Over the last week I’ve spent a great deal of time discussing the ins and outs of PC Albania with my visiting friend. Coming from a business background, she has many questions about the efficiency of the PC program, how measurable our results are, and how our reporting processes work. Though I won’t be able to see most of the “results” of my service in the community or even comprehend what they are, I firmly believe that my presence in Lezhe has been a symbiotically beneficial one. But, I sometimes have trouble putting into words why exactly I feel this way.
Many of my answers to her “why is this this way?” questions are cultural in nature, which are hard to understand if you haven’t actually been in the PC in Albania yourself. In fact, these cultural and work place differences are something that I spent 10 weeks of training learning about, but I think it’s taken me all two years to finally begin to understand how to work within the local hegemonic framework.
I recently read this blog post, “What the Peace Corps Taught me About Failure,” written by an RPCV who served in Africa. While the context of my service is drastically different, at times I’ve definitely experienced the same feelings of incompetence that Maya had during her service. The article is well worth a read for anyone who’s ever criticized the Peace Corps for not having more quantifiable results. Maya’s writing can show a bit about how PCVs themselves struggle with this fact….and why our successes, when they happen, are all the sweeter for it.

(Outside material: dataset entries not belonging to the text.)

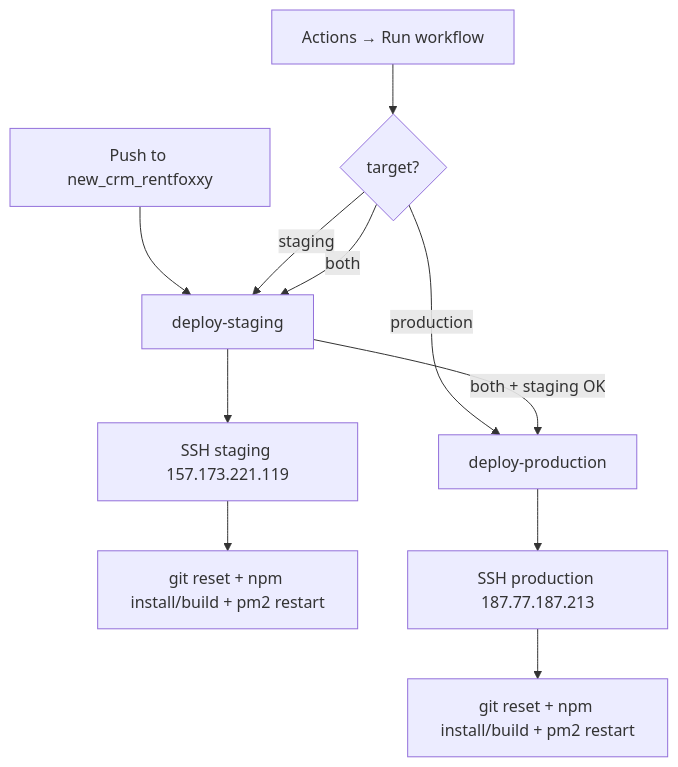
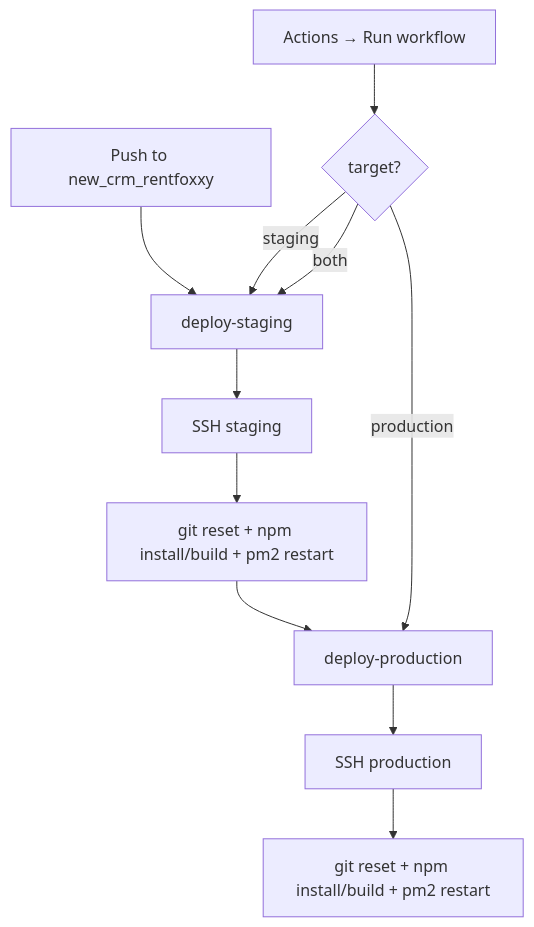
Before and after one commit to pankajrentfoxxy/crm_rentfoxxy: the diagram in deploy/CI_CD_SETUP.md, drawn with Mermaid. The commit also changed other lines of this file and 1 other file, not shown here.

Commit message:
updated prod and staging

````diff
--- a/deploy/CI_CD_SETUP.md
+++ b/deploy/CI_CD_SETUP.md
@@ -26,14 +26,14 @@
 ```mermaid
 flowchart TD
   A[Push to new_crm_rentfoxxy] --> B[deploy-staging]
-  B --> C[SSH staging 157.173.221.119]
+  B --> C[SSH staging]
   C --> D[git reset + npm install/build + pm2 restart]
+  D --> G[deploy-production]
+  G --> H[SSH production]
+  H --> I[git reset + npm install/build + pm2 restart]
 
   E[Actions → Run workflow] --> F{target?}
   F -->|staging| B
-  F -->|production| G[deploy-production]
+  F -->|production| G
   F -->|both| B
-  B -->|both + staging OK| G
-  G --> H[SSH production 187.77.187.213]
-  H --> I[git reset + npm install/build + pm2 restart]
 ```
````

I think I could be here another 2 or 4 years and still be surprised daily by the decisions and reactions that happen in the workplace and in my daily routine. The only difference is that by now I’ve learned that the surprise, the feeling of failure when something unexpectedly is cancelled, is normal. I can accept these things and move on. I can accept what I have done here, and go back home.